The resolution, which passed 4-3, will prohibit the city from spending tax dollars on “obscene” material at Helen Hall Library intended for those under the age of 18 establish a new challenge process for such material and allow the council to create a Community Standards Review Committee to consider challenged materials.
The topics initially listed as “harmful content” in the proposal were pedophilia and/or incest; rape and bondage; gender ideology; ideologue human sexuality; and books with sex, nudity, sexual preference or related topics for an intended audience below the age of 10. However, the council removed gender ideology and ideologue human sexuality from the list of prohibited topics before approval.
Council Members Tommy Cones and Justin Hicks as well as Mayor Pro Tem Andy Mann and Mayor Nick Long supported the resolution with Council Members Chad Tressler, John Bowen and Tom Crews voting against. The seat of Position 7 was vacant at the meeting as the runoff election was in progress at the time.
“I don’t think that a City Council meeting is the place to develop policy on the fly; that is irresponsible,” Bowen said in regards to the resolution.
More than 50 people voiced opposition to the resolution during public comment, citing varied concerns, including the loss of valuable educational resources, the cost of establishing a new committee, potential legal trouble, vague language, the possible loss of LGBT+ representation, censorship, governmental overreach and parental rights.
“This is an egregious resolution that denies our citizens their freedom of speech,” said Kathleen Nenninger, vice chair of the Helen Hall Library board of trustees.
Another concern from commenters was Helen Hall Library already has a reconsideration process where those with an objection to certain library material can submit a two-page form to the library staff. The staff can then make a recommendation to the library board, which has the final say on whether to accept the recommendation.
“I would much rather see a workshop, not on our regular agenda, revising the informal process from the library as a starting point instead of starting with this broken thing as a starting point,” Tressler said.
The library board and staff were not consulted about the proposed resolution, Nenninger said. City staff did not immediately return requests for comment on what spurred the resolution.
Most of the individuals who spoke out in support of the resolution read sexually explicit passages from specific books, which they claimed were available to children at the library. They also said they were concerned their tax dollars were being used to purchase such material.
“We’re not trying to ban books by any means,” Cones said. "I don't want to take out books about the gay community in the library. I certainly don't want minors to pick up a book and sit down at a table and start looking at some of these pictures that we were handed tonight."
Clear Creek ISD Trustee Scott Bowen also spoke in support of the city’s resolution during the public comment period. He said the council was giving a voice to citizens who have concerns about the library’s materials.

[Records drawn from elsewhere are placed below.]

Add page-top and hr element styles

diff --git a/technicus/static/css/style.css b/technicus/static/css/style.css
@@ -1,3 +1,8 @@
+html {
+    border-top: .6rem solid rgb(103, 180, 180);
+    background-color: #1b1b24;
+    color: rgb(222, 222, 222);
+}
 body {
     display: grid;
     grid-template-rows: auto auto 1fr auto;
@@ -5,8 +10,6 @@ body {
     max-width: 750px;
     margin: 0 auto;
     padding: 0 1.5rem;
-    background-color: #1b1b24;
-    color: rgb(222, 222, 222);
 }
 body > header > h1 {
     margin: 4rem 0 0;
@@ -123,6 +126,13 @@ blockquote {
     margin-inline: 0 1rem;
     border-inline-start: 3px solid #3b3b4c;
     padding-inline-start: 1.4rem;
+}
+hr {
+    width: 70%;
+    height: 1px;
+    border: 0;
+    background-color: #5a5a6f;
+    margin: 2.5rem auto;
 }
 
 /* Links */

“If the process got you to the point where the kinds of things I’m hearing are for kids and they’re identified as for kids and mixed in with innocent books, then the process is broken and it needs to be changed,” he said.